Task to carry out
Set down each record below precisely, skipping the pictures.

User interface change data
▼

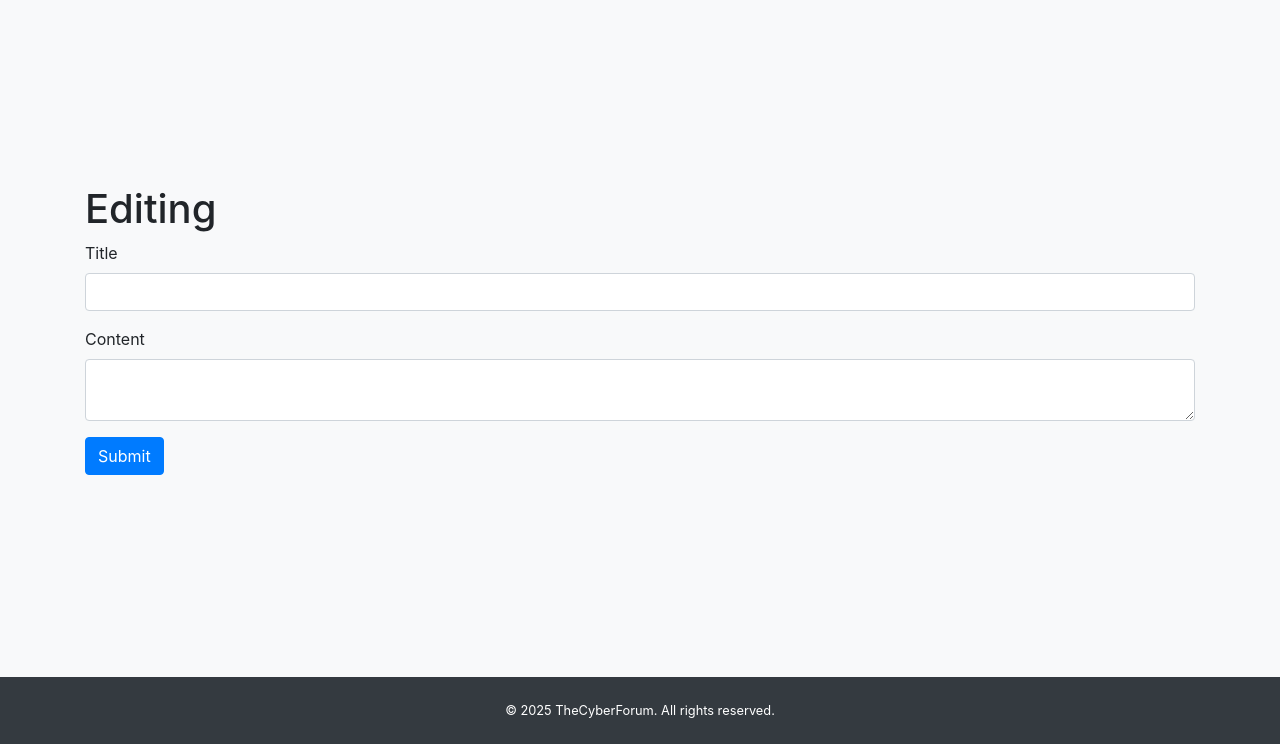
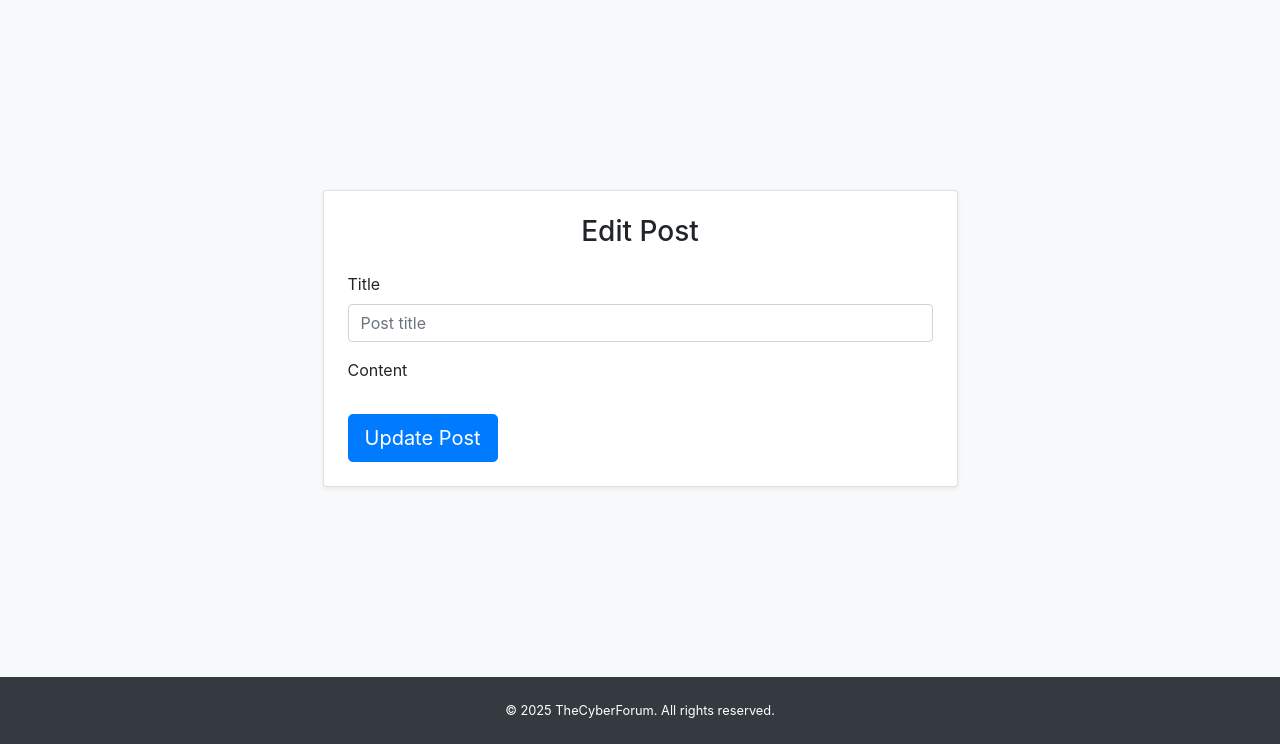
Before and after one commit to udujoel/flask_blog, a Flask app: template templates/edit.html in a window 1280 px wide. Shown: the part 56-800 px from the top of the page. Run offline with Flask 3, Linux system fonts and the light colour scheme; the template is opened without the code that fills it, so the values that code supplies are empty; some libraries are stand-ins or nearby versions.

Commit message:
Add Edit and Delete function if you're post creator. From profile and Post view page

```diff
--- a/templates/edit.html
+++ b/templates/edit.html
@@ -1,32 +1,35 @@
 {% extends 'base.html' %}
 
 {% block content %}
-<h1> {% block title %} Editing {{ post['title'] }} {% endblock %}</h1>
-
-<form method="post">
-    <div class="form-group">
-        <label for="title"> Title </label>
-        <input type="text" name="title"
-            placeholder="Post title" class="form-control"
-            value=" {{ request.form['title'] or post['title'] }}"></input>
-
+<div class="row justify-content-center align-items-center min-vh-70">
+  <div class="col-lg-7 col-md-9">
+    <div class="card shadow-sm mt-5 mb-5">
+      <div class="card-body p-4">
+        <h1 class="h3 mb-4 text-center">Edit Post</h1>
+        <form method="post">
+          <div class="form-group mb-3">
+            <label for="title" class="form-label fw-semibold">Title</label>
+            <input
+              type="text"
+              name="title"
+              id="title"
+              placeholder="Post title"
+              class="form-control"
+              value="{{ request.form['title'] if request.form.get('title') else post['title'] }}"
+              required>
+          </div>
+          <div class="form-group mb-4">
+            <label class="form-label fw-semibold">Content</label>
+            <!-- Trix Editor for WYSIWYG content -->
+            <input id="content" type="hidden" name="content" value="{{ request.form['content'] if request.form.get('content') else post['content'] }}">
+            <trix-editor input="content" class="bg-white"></trix-editor>
+          </div>
+          <div class="d-grid">
+            <button type="submit" class="btn btn-primary btn-lg">Update Post</button>
+          </div>
+        </form>
+      </div>
     </div>
-
-    <div class="form-group">
-        <label for="content"> Content </label>
-        <textarea type="text" name="content"
-            placeholder="Post content"
-            class="form-control"> {{ request.form['content'] or post['content'] }} </textarea>
-
-    </div>
-
-    <div class="form-group">
-        <button type="submit" class="btn btn-primary"> Submit </button>
-
-
-    </div>
-
-</form>
-
-
+  </div>
+</div>
 {% endblock %}
--- a/templates/index.html
+++ b/templates/index.html
@@ -23,7 +23,7 @@
           <div class="card-body">
             <h3 class="h5 card-title">{{ post['title'] }}</h3>
             <p class="card-text small text-body-secondary">{{ post['created']|iso_to_pretty('%B %d, %Y at %H:%M') }} · by {{ post['author'] }}</p>
-            <p class="card-text small">{{ post['content'][:100] | safe }}..</p>
+            <p class="card-text small">{{ post['content'] | striptags | truncate(100, True, '...') }}</p>
             <a href="{{ url_for('post', post_id=post['id']) }}" class="btn btn-sm btn-outline-primary">Read more</a>
           </div>
         </div>
--- a/templates/post.html
+++ b/templates/post.html
@@ -23,6 +23,11 @@
             {{ post.content|safe }}
           </div>
           <a href="{{ url_for('index') }}" class="btn btn-outline-primary btn-sm">&larr; Back to Blog</a>
+          {% if session.username and session.username == post.author %}
+          <a href="{{ url_for('edit', post_id=post.id) }}" class="btn btn-warning btn-sm">
+            Edit Post
+          </a>
+        {% endif %}
         </div>
       </article>
 
```
Also changed, not shown: templates/profile.html (+37 -18 lines).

▲

Exercise answer
Before and after one commit to udujoel/flask_blog, a Flask app: template templates/edit.html in a window 1280 px wide. Shown: the part 56-800 px from the top of the page. Run offline with Flask 3, Linux system fonts and the light colour scheme; the template is opened without the code that fills it, so the values that code supplies are empty; some libraries are stand-ins or nearby versions.

Commit message:
Add Edit and Delete function if you're post creator. From profile and Post view page

```diff
--- a/templates/edit.html
+++ b/templates/edit.html
@@ -1,32 +1,35 @@
 {% extends 'base.html' %}
 
 {% block content %}
-<h1> {% block title %} Editing {{ post['title'] }} {% endblock %}</h1>
-
-<form method="post">
-    <div class="form-group">
-        <label for="title"> Title </label>
-        <input type="text" name="title"
-            placeholder="Post title" class="form-control"
-            value=" {{ request.form['title'] or post['title'] }}"></input>
-
+<div class="row justify-content-center align-items-center min-vh-70">
+  <div class="col-lg-7 col-md-9">
+    <div class="card shadow-sm mt-5 mb-5">
+      <div class="card-body p-4">
+        <h1 class="h3 mb-4 text-center">Edit Post</h1>
+        <form method="post">
+          <div class="form-group mb-3">
+            <label for="title" class="form-label fw-semibold">Title</label>
+            <input
+              type="text"
+              name="title"
+              id="title"
+              placeholder="Post title"
+              class="form-control"
+              value="{{ request.form['title'] if request.form.get('title') else post['title'] }}"
+              required>
+          </div>
+          <div class="form-group mb-4">
+            <label class="form-label fw-semibold">Content</label>
+            <!-- Trix Editor for WYSIWYG content -->
+            <input id="content" type="hidden" name="content" value="{{ request.form['content'] if request.form.get('content') else post['content'] }}">
+            <trix-editor input="content" class="bg-white"></trix-editor>
+          </div>
+          <div class="d-grid">
+            <button type="submit" class="btn btn-primary btn-lg">Update Post</button>
+          </div>
+        </form>
+      </div>
     </div>
-
-    <div class="form-group">
-        <label for="content"> Content </label>
-        <textarea type="text" name="content"
-            placeholder="Post content"
-            class="form-control"> {{ request.form['content'] or post['content'] }} </textarea>
-
-    </div>
-
-    <div class="form-group">
-        <button type="submit" class="btn btn-primary"> Submit </button>
-
-
-    </div>
-
-</form>
-
-
+  </div>
+</div>
 {% endblock %}
--- a/templates/index.html
+++ b/templates/index.html
@@ -23,7 +23,7 @@
           <div class="card-body">
             <h3 class="h5 card-title">{{ post['title'] }}</h3>
             <p class="card-text small text-body-secondary">{{ post['created']|iso_to_pretty('%B %d, %Y at %H:%M') }} · by {{ post['author'] }}</p>
-            <p class="card-text small">{{ post['content'][:100] | safe }}..</p>
+            <p class="card-text small">{{ post['content'] | striptags | truncate(100, True, '...') }}</p>
             <a href="{{ url_for('post', post_id=post['id']) }}" class="btn btn-sm btn-outline-primary">Read more</a>
           </div>
         </div>
--- a/templates/post.html
+++ b/templates/post.html
@@ -23,6 +23,11 @@
             {{ post.content|safe }}
           </div>
           <a href="{{ url_for('index') }}" class="btn btn-outline-primary btn-sm">&larr; Back to Blog</a>
+          {% if session.username and session.username == post.author %}
+          <a href="{{ url_for('edit', post_id=post.id) }}" class="btn btn-warning btn-sm">
+            Edit Post
+          </a>
+        {% endif %}
         </div>
       </article>
 
```
Also changed, not shown: templates/profile.html (+37 -18 lines).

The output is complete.